Is Malta’s com­pet­i­tive­ness slid­ing?

Malta Independent - - NEWS -

To­day’s front page story which re­ports that Malta is the most dif­fi­cult coun­try in the whole of the Euro­pean Union in which to do busi­ness does not make for pretty read­ing, com­ing as it has as Malta is in the throes of the yearly de­bates over a bud­get cooked up by a gov­ern­ment that prides it­self on its pro-busi­ness at­ti­tude. The World Bank, how­ever, has once again la­belled Malta as not only the least busi­ness-friendly coun­try in the EU, but it also placed Malta in a global 76th place on a global level in terms of its busi­ness friend­li­ness. The main sore points about do­ing busi­ness in Malta, ac­cord­ing to the World Bank’s au­thor­i­ta­tive study, re­main in the ar­eas of reg­is­ter­ing prop­erty, get­ting credit start­ing a busi­ness, re­solv­ing in­sol­vency, deal­ing with con­struc­tion per­mits and get­ting elec­tric­ity. On the other hand, Malta per­formed some­what bet­ter in the ar­eas of en­forc­ing con­tracts, trad­ing across bor­ders, pay­ing taxes, and pro­tect­ing mi­nor­ity in­vestors. Not only are the find­ings some­what more than con­cern­ing from the point of view of lo­cal busi­nesses, but the au­thor­i­ta­tive an­nual report is also used by count­less cor­po­ra­tions and busi­ness when tak­ing the very del­i­cate de­ci­sion about ex­pand­ing over­seas. The Ease of Do­ing Busi­ness report sheds
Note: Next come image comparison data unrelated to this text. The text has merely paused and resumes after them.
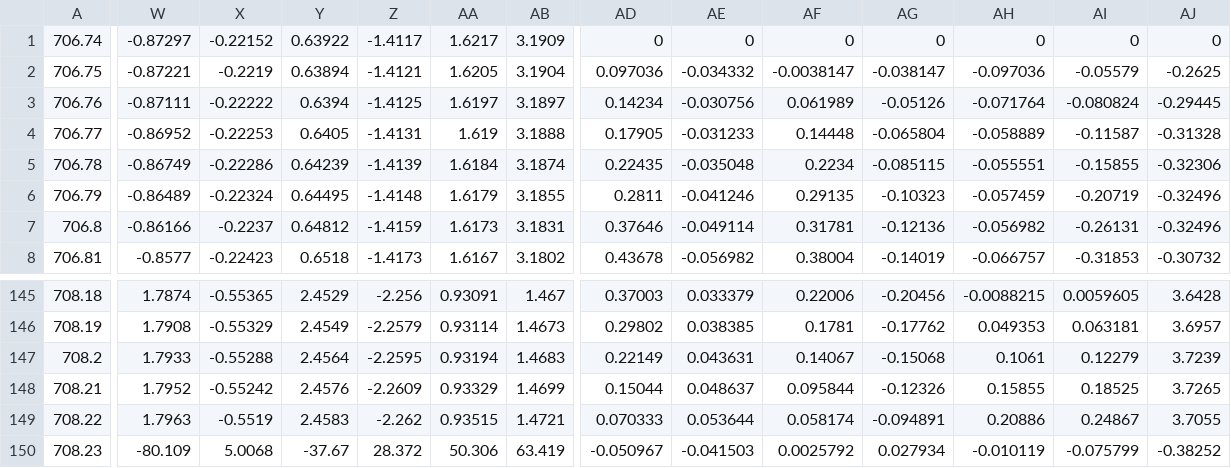
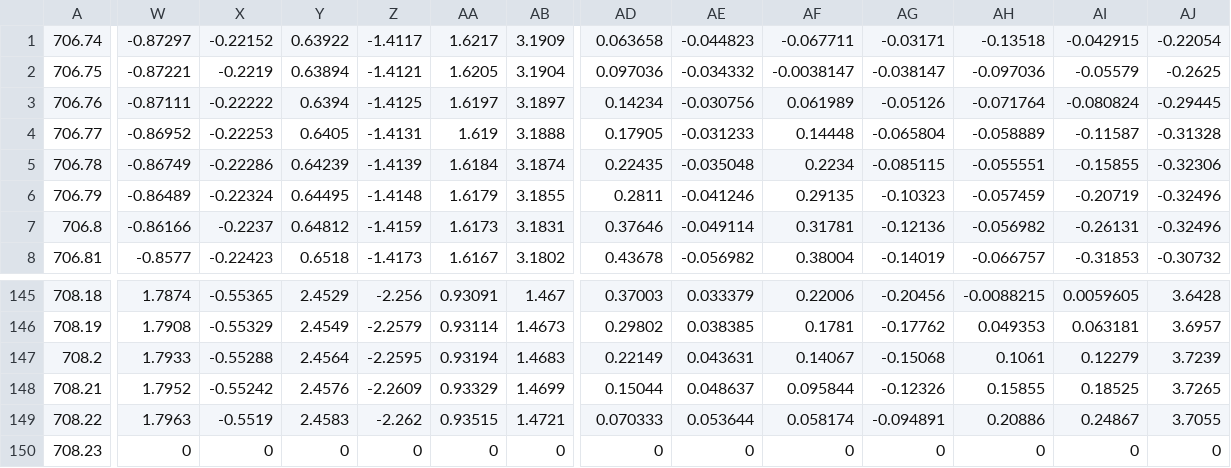
Before and after one commit to kdh0429/learning_collision_detection, a CSV file: test_data_set/20190226_collision_10_represent/10/raw_data_.csv, drawn as a sheet; only a part is shown, gaps mark what is left out; the diff covers the shown part only; the diff names each change by its address in the sheet, - before the commit and + after, or states it on an @@ line.

```diff
--- a/test_data_set/20190226_collision_10_represent/10/raw_data_.csv
+++ b/test_data_set/20190226_collision_10_represent/10/raw_data_.csv
-AD1: 0
+AD1: 0.063658
-AE1: 0
+AE1: -0.044823
-AF1: 0
+AF1: -0.067711
-AG1: 0
+AG1: -0.03171
-AH1: 0
+AH1: -0.13518
-AI1: 0
+AI1: -0.042915
-AJ1: 0
+AJ1: -0.22054
-W150: -80.109
+W150: 0
-X150: 5.0068
+X150: 0
-Y150: -37.67
+Y150: 0
-Z150: 28.372
+Z150: 0
-AA150: 50.306
+AA150: 0
-AB150: 63.419
+AB150: 0
-AD150: -0.050967
+AD150: 0
-AE150: -0.041503
+AE150: 0
-AF150: 0.0025792
+AF150: 0
-AG150: 0.027934
+AG150: 0
-AH150: -0.010119
+AH150: 0
-AI150: -0.075799
+AI150: 0
-AJ150: -0.38252
+AJ150: 0
```
Also changed, not shown: 1 edited cell elsewhere in this file, test_data_set/20190226_collision_10_represent/3/raw_data_.csv, test_data_set/20190226_collision_10_represent/4/raw_data_.csv, 17 other files.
Ed­i­tor’s pick

light on how easy or dif­fi­cult it is for a lo­cal en­tre­pre­neur to open and run a busi­ness when com­ply­ing with rel­e­vant reg­u­la­tions. It mea­sures and tracks changes in reg­u­la­tions af­fect­ing ar­eas in the life cy­cle of a busi­ness and out of the economies of 190 coun­tries an­a­lysed by the World Bank in terms of the ease of do­ing busi­ness in them, Malta is ranked rather dis­mally. Greece, in a far bet­ter 61st place, was the se­cond-most dif­fi­cult place in which to do busi­ness in Europe. Den­mark, in global third place, was the EU’s eas­i­est. There are myr­iad ac­counts from busi­nesses about such dif­fi­cul­ties which can­not be de­nied, nor can the gov­ern­ment deny that such hur­dles ex­ist. Just ask any­one who has ap­plied for credit or for any of the ne­ces­si­ties for open­ing and run­ning a busi­ness.

There is, how­ever, pos­i­tive news in that th­ese lat­est find­ings should spur the gov­ern­ment into more ac­tion along such lines. Last June the gov­ern­ment took ac­tion. At the time, the Prime Min­is­ter had ex­pressed shock over the dis­mal find­ings and pledged to ad­dress the is­sue im­me­di­ately, and he did, in the form of a com­mit­ment signed by rep­re­sen­ta­tives of gov­ern­ment de­part­ments and en­ti­ties stip­u­lat­ing new dead­lines and meth­ods with the fi­nal aim of re­duc­ing bu­reau­cracy and in­creas­ing ac­count­abil­ity when it comes to busi­nesses’ bu­reau­cratic red tape.

In fact, the World Bank noted in the an­nual report that was pub­lished this week that Malta made some im­prove­ments in the ar­eas of start­ing a busi­ness and of get­ting credit. In terms of the red tape in­volved in start­ing a busi­ness, the World Bank ob­served that Malta over the last year made start­ing a busi­ness eas­ier by of­fer­ing au­to­matic reg­is­tra­tion with the In­land Rev­enue Depart­ment fol­low­ing the re­ceipt of the com­pany reg­is­tra­tion num­ber. As for ac­cess to credit, the World Bank pointed out that Malta im­proved ac­cess to credit in­for­ma­tion by launch­ing a new credit registry.

But, on the other hand, the report ob­served that over the last year Malta made pay­ing taxes more costly by re­plac­ing the cap­i­tal gains tax with a prop­erty trans­fer tax, and in­creas­ing the max­i­mum so­cial se­cu­rity con­tri­bu­tion paid by em­ploy­ers. As such – and al­though its rank­ings have not im­proved very much over the last year, with no move­ment in terms of its EU-wide rank­ing and by only climb­ing four spots on a global level – the gov­ern­ment ap­pears to be tak­ing some tan­gi­ble ac­tion. Much more ac­tion along such line, how­ever, will be needed if Malta’s com­pet­i­tive­ness lev­els are to com­pete with its main com­peti­tors – its EU coun­ter­parts.

Newspapers in English

Newspapers from Malta

© PressReader. All rights reserved.